I did feel despair once, when all the waiters had to line up and dance through the dining room to a medley of national anthems and other nationality-themed music, after which they stood on the stairway and sang some Royal Caribbean service theme song. But it was no worse than the feeling of seeing in the Sky Mall catalog, on the flight down, an entry for a product that shines a hot light bulb onto scented wax to produce a scented-candle effect without the fire hazard. Or wandering from one locked-up restaurant to another, on foot on dry land, in the strip malls off Dixie Highway in Fort Lauderdale, trying to find lunch on Thanksgiving Day.

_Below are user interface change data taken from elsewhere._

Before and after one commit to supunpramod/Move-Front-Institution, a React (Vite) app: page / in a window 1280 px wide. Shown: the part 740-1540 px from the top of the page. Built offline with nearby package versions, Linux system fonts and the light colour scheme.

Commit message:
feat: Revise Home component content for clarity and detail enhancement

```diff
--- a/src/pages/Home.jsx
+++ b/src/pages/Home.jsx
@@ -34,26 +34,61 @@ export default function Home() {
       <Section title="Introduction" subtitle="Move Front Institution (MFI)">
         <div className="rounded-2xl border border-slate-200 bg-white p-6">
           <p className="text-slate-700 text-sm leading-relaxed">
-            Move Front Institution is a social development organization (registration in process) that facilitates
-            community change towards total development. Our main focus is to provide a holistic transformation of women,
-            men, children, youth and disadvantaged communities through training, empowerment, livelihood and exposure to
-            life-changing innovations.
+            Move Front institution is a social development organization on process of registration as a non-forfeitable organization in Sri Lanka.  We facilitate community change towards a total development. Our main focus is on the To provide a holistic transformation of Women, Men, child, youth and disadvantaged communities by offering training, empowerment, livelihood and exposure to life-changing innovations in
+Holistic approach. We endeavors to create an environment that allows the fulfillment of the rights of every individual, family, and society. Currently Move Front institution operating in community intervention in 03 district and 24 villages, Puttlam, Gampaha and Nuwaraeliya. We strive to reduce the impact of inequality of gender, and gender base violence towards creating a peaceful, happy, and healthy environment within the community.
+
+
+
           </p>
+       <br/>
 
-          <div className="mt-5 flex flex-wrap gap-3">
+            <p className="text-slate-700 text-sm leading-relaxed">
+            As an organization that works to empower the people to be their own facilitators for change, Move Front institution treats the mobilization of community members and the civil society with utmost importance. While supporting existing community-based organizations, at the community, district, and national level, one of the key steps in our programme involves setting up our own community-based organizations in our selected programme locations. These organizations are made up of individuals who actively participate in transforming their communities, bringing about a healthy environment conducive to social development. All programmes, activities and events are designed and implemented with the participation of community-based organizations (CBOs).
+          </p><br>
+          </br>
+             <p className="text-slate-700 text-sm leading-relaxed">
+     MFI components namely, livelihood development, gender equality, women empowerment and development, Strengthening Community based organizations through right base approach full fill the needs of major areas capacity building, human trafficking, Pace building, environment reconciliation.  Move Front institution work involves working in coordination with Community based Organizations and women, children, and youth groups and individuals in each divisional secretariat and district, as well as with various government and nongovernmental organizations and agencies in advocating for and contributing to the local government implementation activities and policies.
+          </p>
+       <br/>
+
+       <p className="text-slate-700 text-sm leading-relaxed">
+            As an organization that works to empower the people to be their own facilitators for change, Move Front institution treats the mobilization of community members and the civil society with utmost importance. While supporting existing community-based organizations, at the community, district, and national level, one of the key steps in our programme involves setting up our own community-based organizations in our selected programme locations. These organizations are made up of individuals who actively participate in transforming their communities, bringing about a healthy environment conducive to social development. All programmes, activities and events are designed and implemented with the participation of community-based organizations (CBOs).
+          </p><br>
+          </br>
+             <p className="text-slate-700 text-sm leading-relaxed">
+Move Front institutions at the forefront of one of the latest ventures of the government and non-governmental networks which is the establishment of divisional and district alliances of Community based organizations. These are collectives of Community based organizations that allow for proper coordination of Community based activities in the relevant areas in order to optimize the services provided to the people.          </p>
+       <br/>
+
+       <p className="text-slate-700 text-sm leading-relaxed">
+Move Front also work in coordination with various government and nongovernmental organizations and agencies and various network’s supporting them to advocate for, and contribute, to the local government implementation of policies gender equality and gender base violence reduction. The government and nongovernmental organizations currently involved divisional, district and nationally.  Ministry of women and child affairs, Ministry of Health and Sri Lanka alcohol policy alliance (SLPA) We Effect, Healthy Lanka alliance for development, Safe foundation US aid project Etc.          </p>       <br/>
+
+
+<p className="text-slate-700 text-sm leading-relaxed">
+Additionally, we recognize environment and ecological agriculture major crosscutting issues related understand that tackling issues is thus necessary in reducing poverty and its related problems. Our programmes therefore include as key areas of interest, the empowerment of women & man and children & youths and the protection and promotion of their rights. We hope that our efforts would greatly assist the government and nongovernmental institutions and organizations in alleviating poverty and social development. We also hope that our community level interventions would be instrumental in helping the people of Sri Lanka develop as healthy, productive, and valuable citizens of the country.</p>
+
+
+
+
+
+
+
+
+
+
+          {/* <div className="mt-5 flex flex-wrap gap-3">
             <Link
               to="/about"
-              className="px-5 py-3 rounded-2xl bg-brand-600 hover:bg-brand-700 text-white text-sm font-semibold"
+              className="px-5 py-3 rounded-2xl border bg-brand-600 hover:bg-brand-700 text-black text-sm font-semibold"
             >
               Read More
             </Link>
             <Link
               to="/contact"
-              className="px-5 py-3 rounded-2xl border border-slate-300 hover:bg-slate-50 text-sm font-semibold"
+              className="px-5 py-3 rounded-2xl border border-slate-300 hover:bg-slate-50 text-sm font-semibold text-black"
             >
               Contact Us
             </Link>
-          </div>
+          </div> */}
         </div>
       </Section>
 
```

Life has bleak parts. Wallace’s essay is a masterpiece, but it was a bit nonrepresentative of the human experience for Harper’s to have sent him on a cruise ship by himself. Most people go on cruise ships with other people, and that fact informs or defines the whole experience. There was a reason it took me five days onboard to get through rereading a single David Foster Wallace essay; ordinarily, on a cruise ship, it takes considerable effort to be alone.